Charles-François Daubigny, oil on panel, “Le Labours Auvers” (1873, France), 7 3/8″ x 13 7/8.
We have several members on the Brown Button team with a strong interest and appreciation of art history. So when we come across a really exceptional piece of fine art in one of the estates, we get pretty excited. Our upcoming April 27th – 29th Brookside sale contains a small oil painting by the 19th century French painter Charles-François Daubigny. The history of the artist and his impact on the art world is quite noteworthy. So we thought we share a little bit of it with our fellow estate sale adventurers.

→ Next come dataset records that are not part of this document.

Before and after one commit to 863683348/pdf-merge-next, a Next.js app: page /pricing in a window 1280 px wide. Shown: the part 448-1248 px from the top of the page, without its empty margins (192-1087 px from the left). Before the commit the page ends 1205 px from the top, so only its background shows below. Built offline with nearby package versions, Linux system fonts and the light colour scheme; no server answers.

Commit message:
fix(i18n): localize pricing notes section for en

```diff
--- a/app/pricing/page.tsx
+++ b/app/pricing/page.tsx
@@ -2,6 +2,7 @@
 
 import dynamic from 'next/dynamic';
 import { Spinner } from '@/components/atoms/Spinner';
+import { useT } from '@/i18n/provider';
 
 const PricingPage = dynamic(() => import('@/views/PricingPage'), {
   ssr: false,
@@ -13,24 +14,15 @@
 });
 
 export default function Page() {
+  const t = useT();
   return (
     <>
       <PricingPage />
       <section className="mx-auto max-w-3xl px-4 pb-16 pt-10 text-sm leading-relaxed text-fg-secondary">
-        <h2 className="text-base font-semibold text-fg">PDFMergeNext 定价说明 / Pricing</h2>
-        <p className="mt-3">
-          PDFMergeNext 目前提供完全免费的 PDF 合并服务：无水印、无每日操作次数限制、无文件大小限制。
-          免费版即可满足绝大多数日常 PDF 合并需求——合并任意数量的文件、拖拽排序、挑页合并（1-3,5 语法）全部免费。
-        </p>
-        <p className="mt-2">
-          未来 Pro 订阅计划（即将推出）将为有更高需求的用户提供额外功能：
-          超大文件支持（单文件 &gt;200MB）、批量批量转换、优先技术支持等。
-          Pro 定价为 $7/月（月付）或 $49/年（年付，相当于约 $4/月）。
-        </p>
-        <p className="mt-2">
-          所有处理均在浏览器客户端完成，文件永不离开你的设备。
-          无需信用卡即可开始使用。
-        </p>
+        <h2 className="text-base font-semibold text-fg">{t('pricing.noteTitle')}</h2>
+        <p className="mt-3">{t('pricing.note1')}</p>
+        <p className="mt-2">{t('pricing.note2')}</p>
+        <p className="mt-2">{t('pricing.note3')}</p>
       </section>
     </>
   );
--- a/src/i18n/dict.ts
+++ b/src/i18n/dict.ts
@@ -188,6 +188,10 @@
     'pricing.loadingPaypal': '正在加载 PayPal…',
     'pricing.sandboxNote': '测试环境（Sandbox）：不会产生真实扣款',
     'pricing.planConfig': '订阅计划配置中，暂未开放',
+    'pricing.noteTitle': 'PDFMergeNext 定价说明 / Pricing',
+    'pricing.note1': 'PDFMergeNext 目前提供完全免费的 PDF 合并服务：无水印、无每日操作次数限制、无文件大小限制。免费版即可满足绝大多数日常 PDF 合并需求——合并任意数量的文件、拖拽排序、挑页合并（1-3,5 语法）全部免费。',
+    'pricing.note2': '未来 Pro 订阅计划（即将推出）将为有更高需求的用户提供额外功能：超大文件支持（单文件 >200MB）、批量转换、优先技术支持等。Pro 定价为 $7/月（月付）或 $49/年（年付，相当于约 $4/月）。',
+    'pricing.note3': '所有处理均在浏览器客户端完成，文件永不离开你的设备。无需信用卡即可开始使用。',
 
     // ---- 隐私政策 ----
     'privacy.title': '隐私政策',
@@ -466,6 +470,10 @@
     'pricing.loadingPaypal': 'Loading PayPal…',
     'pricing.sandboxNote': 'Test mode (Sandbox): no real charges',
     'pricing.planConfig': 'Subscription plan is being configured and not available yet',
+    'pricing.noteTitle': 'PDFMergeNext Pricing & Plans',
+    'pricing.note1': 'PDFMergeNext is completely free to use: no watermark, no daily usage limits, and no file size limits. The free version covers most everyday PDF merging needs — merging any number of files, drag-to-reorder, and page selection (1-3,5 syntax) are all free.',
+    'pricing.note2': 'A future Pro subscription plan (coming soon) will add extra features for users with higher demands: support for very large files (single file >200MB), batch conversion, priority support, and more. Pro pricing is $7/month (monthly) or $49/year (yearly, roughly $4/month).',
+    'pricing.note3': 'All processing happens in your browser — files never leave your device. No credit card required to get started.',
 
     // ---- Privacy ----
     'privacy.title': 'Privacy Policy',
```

Daubigny (pronounced doh-bee-nyee) was a mid 19th century French painter from the Barbizon School, a precursor to the Impressionist movement. The Barbizon School promoted realism in art; most notably by painting pastoral landscapes and using working class people as subject matter. These artists wanted to capture and recreate what they actually saw, felt, and experienced when viewing a landscape. A lot of the work was painted outside on location. Daubigny was enthusiast of outdoor painting, famously painted works on his boat on the Seine and Oise Rivers near Auvers, France. From this boat, he was able to capture new vantage points from the water. He was also intentionally known to leave his paintings in a sketch-like state which his critics often said was unfinished.
Daubigny was heavily influential to the generation of Impressionist and Post-Impressionist painters like Monet, Cézanne, Pissarro, and Van Gogh which came after him. In his later years he often supported, mentored, and worked with these young Impressionists, championing their works in the Paris Salon. He even quit the Salon in protest when some of these students weren’t accepted based upon their radical new ideas and techniques. The impressionists sought to capture the light, fleeting emotions, and experiences of a moment and location, an ethos inherited from the Barbizon School. They were also avid, ‘en plein air’ enthusiasts like Daubigny.
Monet even copied his idea of a boat-studio that captured different changing views of landscapes and waterscapes. The Post-Impressionist Vincent Van Gogh never met Daubigny, but he visited his widow and was permitted to paint Daubigny’s garden. Van Gogh often referred to Daubigny in his letters and often emulated his subject matter and formats for his landscapes. Daubigny’s pieces can be seen in public collections at the National Gallery, London; Tate Museum, London; The National Gallery, Berlin; National Gallery of Ireland, Dublin; Metropolitan Museum of Art, New York; and The Louvre, Paris. The New York Times wrote an interesting article on Daubigny and his influence on Van Gogh which you can find here.
“Le Labours Auvers” will be available at our upcoming Brookside sale which runs April 27-29. Click here to view the full sale details.